> EXERCISE
Your task is to print all of the entries exactly, though the pictures should not be included.

> DATASET
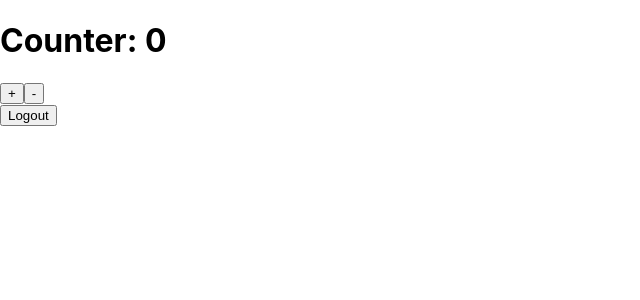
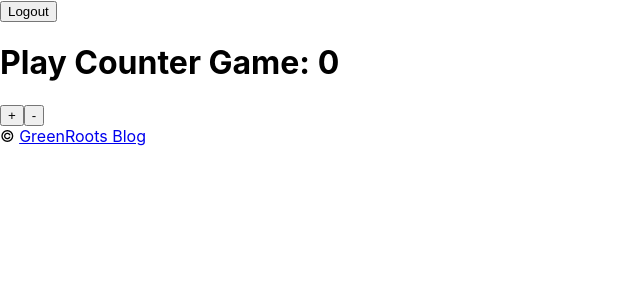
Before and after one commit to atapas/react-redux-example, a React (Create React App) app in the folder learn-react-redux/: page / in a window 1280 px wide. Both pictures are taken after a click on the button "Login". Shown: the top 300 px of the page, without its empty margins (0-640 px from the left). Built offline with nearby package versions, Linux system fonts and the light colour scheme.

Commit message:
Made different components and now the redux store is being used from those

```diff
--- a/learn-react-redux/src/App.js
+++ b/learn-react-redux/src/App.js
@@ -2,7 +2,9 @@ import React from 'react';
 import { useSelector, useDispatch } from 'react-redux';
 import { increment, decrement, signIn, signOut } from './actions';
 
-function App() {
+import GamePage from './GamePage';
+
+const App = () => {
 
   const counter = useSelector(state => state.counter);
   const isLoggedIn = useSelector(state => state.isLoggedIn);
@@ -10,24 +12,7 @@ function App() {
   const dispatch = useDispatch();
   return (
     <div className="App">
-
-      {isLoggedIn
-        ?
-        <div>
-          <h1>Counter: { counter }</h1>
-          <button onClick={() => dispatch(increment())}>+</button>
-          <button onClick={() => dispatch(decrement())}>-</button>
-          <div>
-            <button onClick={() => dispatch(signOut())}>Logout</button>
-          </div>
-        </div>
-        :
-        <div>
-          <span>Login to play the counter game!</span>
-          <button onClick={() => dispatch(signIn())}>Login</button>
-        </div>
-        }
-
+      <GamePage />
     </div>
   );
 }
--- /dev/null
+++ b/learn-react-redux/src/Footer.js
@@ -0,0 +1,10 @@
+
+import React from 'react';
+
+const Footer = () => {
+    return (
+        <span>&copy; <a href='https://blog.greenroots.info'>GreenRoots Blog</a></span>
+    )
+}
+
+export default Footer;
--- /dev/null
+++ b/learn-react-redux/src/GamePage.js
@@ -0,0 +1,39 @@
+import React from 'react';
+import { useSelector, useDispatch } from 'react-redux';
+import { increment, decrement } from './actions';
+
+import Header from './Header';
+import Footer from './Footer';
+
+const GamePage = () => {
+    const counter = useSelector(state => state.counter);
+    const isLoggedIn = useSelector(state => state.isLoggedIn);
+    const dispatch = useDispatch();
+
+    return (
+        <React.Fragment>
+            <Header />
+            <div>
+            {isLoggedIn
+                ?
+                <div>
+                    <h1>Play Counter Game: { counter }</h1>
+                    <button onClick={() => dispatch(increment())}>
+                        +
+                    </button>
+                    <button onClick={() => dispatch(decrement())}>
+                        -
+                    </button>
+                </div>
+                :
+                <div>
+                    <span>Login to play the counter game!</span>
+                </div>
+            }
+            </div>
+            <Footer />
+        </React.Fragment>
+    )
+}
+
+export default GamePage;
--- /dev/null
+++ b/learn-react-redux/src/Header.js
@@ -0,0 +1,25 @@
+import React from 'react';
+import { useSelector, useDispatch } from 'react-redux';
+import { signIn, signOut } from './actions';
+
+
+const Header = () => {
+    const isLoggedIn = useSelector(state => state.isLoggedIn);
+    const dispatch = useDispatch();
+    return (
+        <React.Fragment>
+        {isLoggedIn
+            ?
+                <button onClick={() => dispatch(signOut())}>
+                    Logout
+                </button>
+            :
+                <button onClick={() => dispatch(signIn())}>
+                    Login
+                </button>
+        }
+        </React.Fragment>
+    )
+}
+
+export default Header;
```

> REPLY TO THE TASK
Before and after one commit to atapas/react-redux-example, a React (Create React App) app in the folder learn-react-redux/: page / in a window 1280 px wide. Both pictures are taken after a click on the button "Login". Shown: the top 300 px of the page, without its empty margins (0-640 px from the left). Built offline with nearby package versions, Linux system fonts and the light colour scheme.

Commit message:
Made different components and now the redux store is being used from those

```diff
--- a/learn-react-redux/src/App.js
+++ b/learn-react-redux/src/App.js
@@ -2,7 +2,9 @@ import React from 'react';
 import { useSelector, useDispatch } from 'react-redux';
 import { increment, decrement, signIn, signOut } from './actions';
 
-function App() {
+import GamePage from './GamePage';
+
+const App = () => {
 
   const counter = useSelector(state => state.counter);
   const isLoggedIn = useSelector(state => state.isLoggedIn);
@@ -10,24 +12,7 @@ function App() {
   const dispatch = useDispatch();
   return (
     <div className="App">
-
-      {isLoggedIn
-        ?
-        <div>
-          <h1>Counter: { counter }</h1>
-          <button onClick={() => dispatch(increment())}>+</button>
-          <button onClick={() => dispatch(decrement())}>-</button>
-          <div>
-            <button onClick={() => dispatch(signOut())}>Logout</button>
-          </div>
-        </div>
-        :
-        <div>
-          <span>Login to play the counter game!</span>
-          <button onClick={() => dispatch(signIn())}>Login</button>
-        </div>
-        }
-
+      <GamePage />
     </div>
   );
 }
--- /dev/null
+++ b/learn-react-redux/src/Footer.js
@@ -0,0 +1,10 @@
+
+import React from 'react';
+
+const Footer = () => {
+    return (
+        <span>&copy; <a href='https://blog.greenroots.info'>GreenRoots Blog</a></span>
+    )
+}
+
+export default Footer;
--- /dev/null
+++ b/learn-react-redux/src/GamePage.js
@@ -0,0 +1,39 @@
+import React from 'react';
+import { useSelector, useDispatch } from 'react-redux';
+import { increment, decrement } from './actions';
+
+import Header from './Header';
+import Footer from './Footer';
+
+const GamePage = () => {
+    const counter = useSelector(state => state.counter);
+    const isLoggedIn = useSelector(state => state.isLoggedIn);
+    const dispatch = useDispatch();
+
+    return (
+        <React.Fragment>
+            <Header />
+            <div>
+            {isLoggedIn
+                ?
+                <div>
+                    <h1>Play Counter Game: { counter }</h1>
+                    <button onClick={() => dispatch(increment())}>
+                        +
+                    </button>
+                    <button onClick={() => dispatch(decrement())}>
+                        -
+                    </button>
+                </div>
+                :
+                <div>
+                    <span>Login to play the counter game!</span>
+                </div>
+            }
+            </div>
+            <Footer />
+        </React.Fragment>
+    )
+}
+
+export default GamePage;
--- /dev/null
+++ b/learn-react-redux/src/Header.js
@@ -0,0 +1,25 @@
+import React from 'react';
+import { useSelector, useDispatch } from 'react-redux';
+import { signIn, signOut } from './actions';
+
+
+const Header = () => {
+    const isLoggedIn = useSelector(state => state.isLoggedIn);
+    const dispatch = useDispatch();
+    return (
+        <React.Fragment>
+        {isLoggedIn
+            ?
+                <button onClick={() => dispatch(signOut())}>
+                    Logout
+                </button>
+            :
+                <button onClick={() => dispatch(signIn())}>
+                    Login
+                </button>
+        }
+        </React.Fragment>
+    )
+}
+
+export default Header;
```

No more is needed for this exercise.